-- What the task asks --
Would you find each line in the entries below with the string "runner" and copy it?

··· Task input

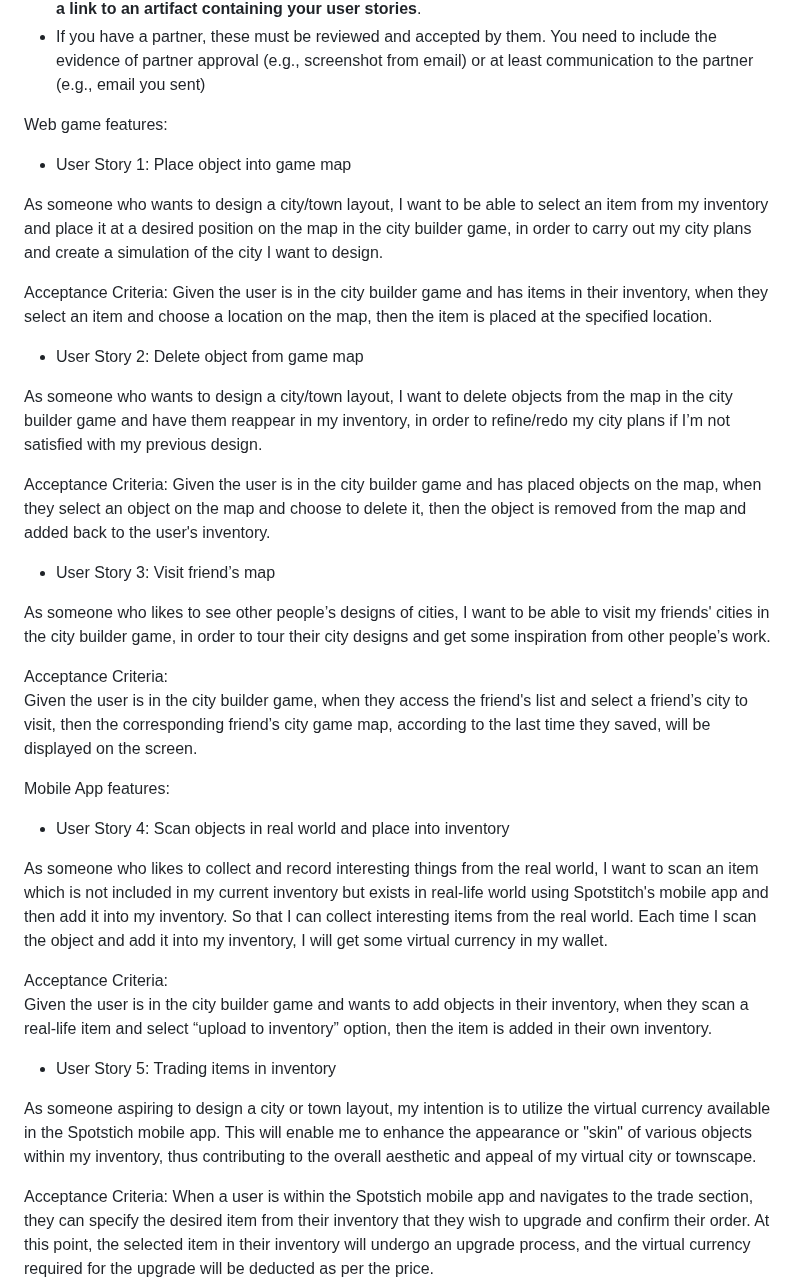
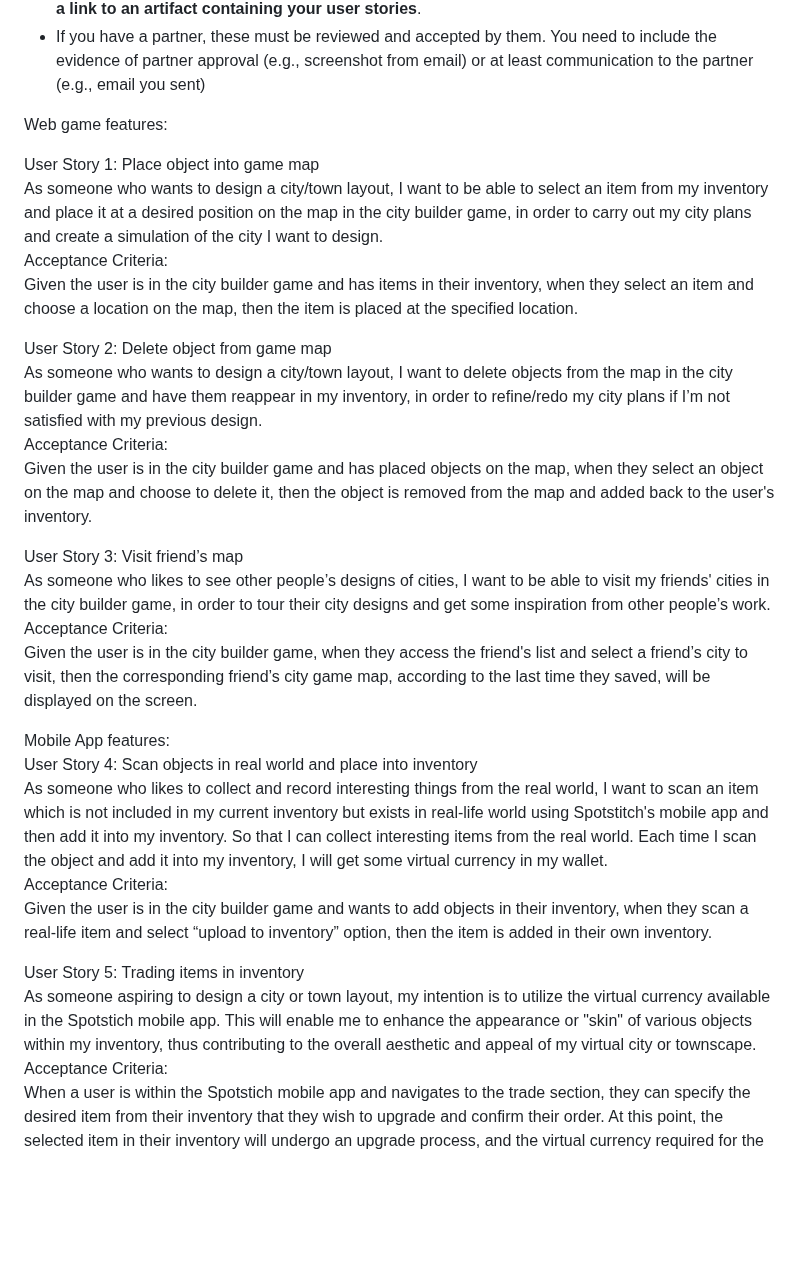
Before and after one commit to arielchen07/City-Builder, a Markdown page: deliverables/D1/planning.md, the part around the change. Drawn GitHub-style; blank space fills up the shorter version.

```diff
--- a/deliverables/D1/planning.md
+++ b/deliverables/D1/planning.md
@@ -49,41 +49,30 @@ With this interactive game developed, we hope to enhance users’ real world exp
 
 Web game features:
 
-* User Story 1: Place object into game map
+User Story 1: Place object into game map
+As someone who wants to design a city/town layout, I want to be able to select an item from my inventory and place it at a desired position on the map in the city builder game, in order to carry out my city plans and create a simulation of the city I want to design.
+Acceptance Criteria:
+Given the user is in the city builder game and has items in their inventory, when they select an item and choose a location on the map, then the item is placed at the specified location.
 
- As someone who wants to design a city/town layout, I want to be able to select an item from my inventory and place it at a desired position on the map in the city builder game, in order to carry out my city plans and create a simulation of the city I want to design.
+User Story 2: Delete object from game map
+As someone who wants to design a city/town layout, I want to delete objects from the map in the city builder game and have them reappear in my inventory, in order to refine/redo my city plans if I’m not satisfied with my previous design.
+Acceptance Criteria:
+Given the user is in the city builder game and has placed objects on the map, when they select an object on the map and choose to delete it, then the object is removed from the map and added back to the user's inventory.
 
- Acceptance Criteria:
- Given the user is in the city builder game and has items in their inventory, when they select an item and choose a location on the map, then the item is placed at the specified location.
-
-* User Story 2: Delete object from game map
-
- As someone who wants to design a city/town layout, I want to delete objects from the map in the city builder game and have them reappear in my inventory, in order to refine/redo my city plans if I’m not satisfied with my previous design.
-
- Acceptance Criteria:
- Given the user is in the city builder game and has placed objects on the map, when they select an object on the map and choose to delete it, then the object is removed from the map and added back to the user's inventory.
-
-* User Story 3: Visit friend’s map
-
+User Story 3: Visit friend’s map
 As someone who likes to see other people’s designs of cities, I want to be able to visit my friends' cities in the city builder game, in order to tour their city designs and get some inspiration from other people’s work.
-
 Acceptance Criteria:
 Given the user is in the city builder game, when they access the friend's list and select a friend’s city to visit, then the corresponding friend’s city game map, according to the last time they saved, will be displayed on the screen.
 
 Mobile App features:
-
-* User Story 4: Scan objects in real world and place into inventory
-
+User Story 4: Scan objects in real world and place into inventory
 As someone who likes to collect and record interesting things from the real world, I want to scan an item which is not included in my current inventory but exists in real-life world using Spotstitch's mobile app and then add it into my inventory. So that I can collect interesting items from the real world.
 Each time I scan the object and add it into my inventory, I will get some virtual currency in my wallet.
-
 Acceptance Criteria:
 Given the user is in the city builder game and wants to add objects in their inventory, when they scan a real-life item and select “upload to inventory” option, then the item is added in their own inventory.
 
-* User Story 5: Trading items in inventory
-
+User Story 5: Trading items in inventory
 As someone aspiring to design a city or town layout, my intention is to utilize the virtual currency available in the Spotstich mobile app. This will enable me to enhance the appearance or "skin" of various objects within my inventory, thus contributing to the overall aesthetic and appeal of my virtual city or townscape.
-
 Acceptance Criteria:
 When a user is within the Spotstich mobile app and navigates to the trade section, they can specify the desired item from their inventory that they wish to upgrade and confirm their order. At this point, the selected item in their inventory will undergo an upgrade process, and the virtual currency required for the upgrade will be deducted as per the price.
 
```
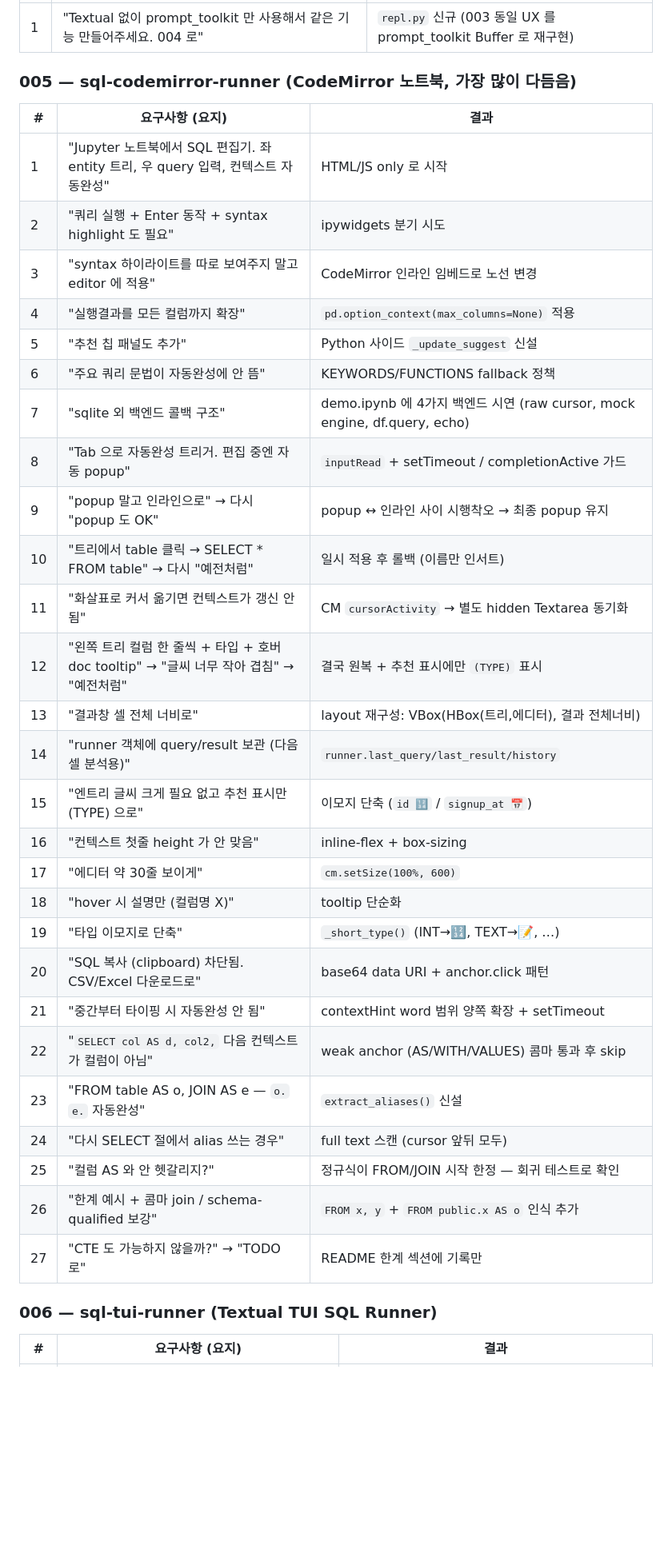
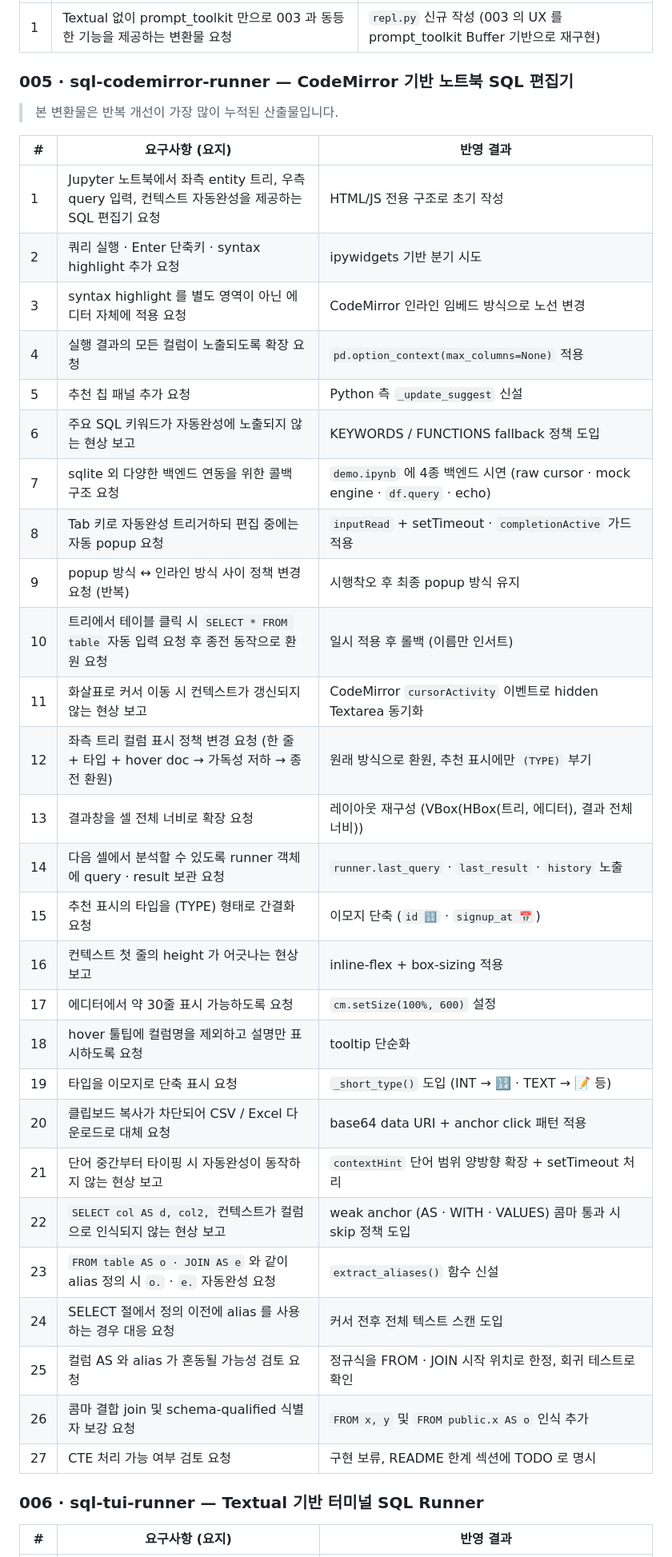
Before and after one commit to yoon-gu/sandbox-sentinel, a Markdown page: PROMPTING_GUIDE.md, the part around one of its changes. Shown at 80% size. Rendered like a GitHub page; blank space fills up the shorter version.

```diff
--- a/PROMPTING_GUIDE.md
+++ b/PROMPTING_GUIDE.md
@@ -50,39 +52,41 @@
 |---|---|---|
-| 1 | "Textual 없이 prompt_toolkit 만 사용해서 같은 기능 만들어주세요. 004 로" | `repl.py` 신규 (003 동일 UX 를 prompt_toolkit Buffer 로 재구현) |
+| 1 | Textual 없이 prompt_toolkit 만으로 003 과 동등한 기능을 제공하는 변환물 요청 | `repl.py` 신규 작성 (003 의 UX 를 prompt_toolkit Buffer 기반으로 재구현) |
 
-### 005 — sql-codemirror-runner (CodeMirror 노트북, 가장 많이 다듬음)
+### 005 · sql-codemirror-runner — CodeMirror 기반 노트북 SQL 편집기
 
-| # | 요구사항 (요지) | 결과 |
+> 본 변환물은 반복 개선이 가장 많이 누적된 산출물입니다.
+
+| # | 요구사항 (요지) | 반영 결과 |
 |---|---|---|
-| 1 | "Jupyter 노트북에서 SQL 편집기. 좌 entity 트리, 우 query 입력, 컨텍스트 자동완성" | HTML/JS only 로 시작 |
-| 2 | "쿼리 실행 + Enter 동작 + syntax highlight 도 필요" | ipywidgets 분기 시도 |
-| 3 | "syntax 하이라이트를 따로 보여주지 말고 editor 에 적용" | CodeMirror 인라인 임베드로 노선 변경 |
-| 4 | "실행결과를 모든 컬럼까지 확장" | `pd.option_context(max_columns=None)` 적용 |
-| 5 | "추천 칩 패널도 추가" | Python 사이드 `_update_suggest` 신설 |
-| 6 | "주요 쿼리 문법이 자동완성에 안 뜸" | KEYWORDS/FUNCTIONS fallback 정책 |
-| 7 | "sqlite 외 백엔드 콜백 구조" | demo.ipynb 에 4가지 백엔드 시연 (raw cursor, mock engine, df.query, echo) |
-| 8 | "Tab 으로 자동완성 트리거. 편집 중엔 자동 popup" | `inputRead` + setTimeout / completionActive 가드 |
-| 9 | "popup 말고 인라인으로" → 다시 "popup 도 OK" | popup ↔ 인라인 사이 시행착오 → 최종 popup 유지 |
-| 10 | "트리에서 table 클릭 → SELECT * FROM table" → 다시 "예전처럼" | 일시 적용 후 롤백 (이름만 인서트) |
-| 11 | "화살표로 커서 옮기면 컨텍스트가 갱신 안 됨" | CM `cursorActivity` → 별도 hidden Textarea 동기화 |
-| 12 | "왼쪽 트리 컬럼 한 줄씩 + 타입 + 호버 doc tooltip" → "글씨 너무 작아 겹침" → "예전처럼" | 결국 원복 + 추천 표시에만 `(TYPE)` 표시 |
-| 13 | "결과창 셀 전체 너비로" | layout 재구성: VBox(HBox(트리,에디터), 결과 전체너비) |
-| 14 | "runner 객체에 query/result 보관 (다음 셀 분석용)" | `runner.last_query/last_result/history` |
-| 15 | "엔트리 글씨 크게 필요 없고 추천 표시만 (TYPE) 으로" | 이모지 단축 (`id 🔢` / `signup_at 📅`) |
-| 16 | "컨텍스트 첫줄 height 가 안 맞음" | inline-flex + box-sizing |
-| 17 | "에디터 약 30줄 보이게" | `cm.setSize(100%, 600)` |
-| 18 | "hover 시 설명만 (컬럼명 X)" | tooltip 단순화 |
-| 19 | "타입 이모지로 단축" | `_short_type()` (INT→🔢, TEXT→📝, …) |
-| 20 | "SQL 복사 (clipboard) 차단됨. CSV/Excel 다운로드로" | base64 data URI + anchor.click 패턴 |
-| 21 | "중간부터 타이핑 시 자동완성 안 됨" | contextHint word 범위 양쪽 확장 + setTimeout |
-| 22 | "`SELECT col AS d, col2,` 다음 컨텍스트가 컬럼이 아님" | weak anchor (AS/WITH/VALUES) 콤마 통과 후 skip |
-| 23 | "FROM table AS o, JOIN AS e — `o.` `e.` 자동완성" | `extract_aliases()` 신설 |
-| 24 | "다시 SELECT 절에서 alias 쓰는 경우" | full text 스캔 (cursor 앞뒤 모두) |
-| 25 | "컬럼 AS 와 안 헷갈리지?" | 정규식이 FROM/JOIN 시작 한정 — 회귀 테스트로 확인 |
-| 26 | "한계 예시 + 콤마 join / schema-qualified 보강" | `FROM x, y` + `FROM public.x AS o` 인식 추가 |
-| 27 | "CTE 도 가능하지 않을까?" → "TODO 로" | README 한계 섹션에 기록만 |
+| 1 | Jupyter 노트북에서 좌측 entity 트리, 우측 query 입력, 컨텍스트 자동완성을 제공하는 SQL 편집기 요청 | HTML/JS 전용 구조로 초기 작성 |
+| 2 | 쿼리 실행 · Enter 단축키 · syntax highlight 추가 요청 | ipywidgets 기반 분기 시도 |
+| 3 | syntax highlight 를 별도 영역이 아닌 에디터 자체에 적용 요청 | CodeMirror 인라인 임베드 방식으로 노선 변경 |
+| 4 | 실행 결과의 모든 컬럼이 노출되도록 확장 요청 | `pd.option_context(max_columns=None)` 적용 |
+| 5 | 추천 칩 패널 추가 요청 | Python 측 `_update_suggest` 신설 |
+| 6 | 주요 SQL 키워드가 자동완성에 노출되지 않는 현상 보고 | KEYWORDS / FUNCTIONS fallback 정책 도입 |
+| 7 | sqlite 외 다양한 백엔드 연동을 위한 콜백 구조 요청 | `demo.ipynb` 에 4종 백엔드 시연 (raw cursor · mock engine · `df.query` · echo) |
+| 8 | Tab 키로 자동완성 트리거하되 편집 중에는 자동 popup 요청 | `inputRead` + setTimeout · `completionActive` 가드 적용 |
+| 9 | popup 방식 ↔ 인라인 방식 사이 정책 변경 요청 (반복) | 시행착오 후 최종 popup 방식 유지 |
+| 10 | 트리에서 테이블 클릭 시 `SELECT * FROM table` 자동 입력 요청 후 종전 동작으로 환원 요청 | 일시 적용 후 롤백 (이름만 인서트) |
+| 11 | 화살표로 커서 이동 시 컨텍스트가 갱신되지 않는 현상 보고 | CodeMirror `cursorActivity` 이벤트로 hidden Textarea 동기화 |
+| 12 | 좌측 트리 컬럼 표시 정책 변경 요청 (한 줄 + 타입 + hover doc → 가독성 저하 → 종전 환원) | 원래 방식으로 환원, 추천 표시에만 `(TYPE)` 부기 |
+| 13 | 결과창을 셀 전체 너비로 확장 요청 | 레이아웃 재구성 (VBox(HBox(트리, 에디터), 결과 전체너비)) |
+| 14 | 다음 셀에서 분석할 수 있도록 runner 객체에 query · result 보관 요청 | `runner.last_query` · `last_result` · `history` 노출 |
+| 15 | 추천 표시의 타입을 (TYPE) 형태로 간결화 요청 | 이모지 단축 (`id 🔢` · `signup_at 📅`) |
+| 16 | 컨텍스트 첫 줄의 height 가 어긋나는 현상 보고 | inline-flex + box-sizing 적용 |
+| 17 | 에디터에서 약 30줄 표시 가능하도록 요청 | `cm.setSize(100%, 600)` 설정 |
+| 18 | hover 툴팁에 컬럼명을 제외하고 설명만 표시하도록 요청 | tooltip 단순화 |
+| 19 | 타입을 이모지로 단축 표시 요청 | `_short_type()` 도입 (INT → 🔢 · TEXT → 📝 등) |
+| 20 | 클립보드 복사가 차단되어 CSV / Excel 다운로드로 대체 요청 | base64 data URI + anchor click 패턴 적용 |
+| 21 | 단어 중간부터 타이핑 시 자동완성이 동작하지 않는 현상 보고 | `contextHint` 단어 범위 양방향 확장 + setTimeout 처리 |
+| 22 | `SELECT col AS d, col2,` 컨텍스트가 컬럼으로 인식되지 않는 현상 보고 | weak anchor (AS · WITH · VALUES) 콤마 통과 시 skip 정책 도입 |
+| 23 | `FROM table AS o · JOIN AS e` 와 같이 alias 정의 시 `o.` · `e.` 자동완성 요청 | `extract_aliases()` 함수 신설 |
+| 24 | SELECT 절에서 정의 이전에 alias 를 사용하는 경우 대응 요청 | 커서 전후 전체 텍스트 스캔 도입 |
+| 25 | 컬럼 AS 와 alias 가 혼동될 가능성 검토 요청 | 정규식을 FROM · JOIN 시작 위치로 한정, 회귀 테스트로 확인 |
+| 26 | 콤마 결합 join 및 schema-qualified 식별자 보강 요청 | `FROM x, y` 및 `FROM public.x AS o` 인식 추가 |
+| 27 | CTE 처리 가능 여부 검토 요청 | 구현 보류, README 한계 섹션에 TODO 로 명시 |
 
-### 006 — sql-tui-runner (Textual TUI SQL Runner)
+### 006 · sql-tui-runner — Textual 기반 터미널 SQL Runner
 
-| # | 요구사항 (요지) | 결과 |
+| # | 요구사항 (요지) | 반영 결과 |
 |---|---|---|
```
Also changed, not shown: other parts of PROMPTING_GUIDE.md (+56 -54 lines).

······

-- Result of the task --
-### 005 — sql-codemirror-runner (CodeMirror 노트북, 가장 많이 다듬음)
+### 005 · sql-codemirror-runner — CodeMirror 기반 노트북 SQL 편집기
-| 14 | "runner 객체에 query/result 보관 (다음 셀 분석용)" | `runner.last_query/last_result/history` |
+| 14 | 다음 셀에서 분석할 수 있도록 runner 객체에 query · result 보관 요청 | `runner.last_query` · `last_result` · `history` 노출 |
-### 006 — sql-tui-runner (Textual TUI SQL Runner)
+### 006 · sql-tui-runner — Textual 기반 터미널 SQL Runner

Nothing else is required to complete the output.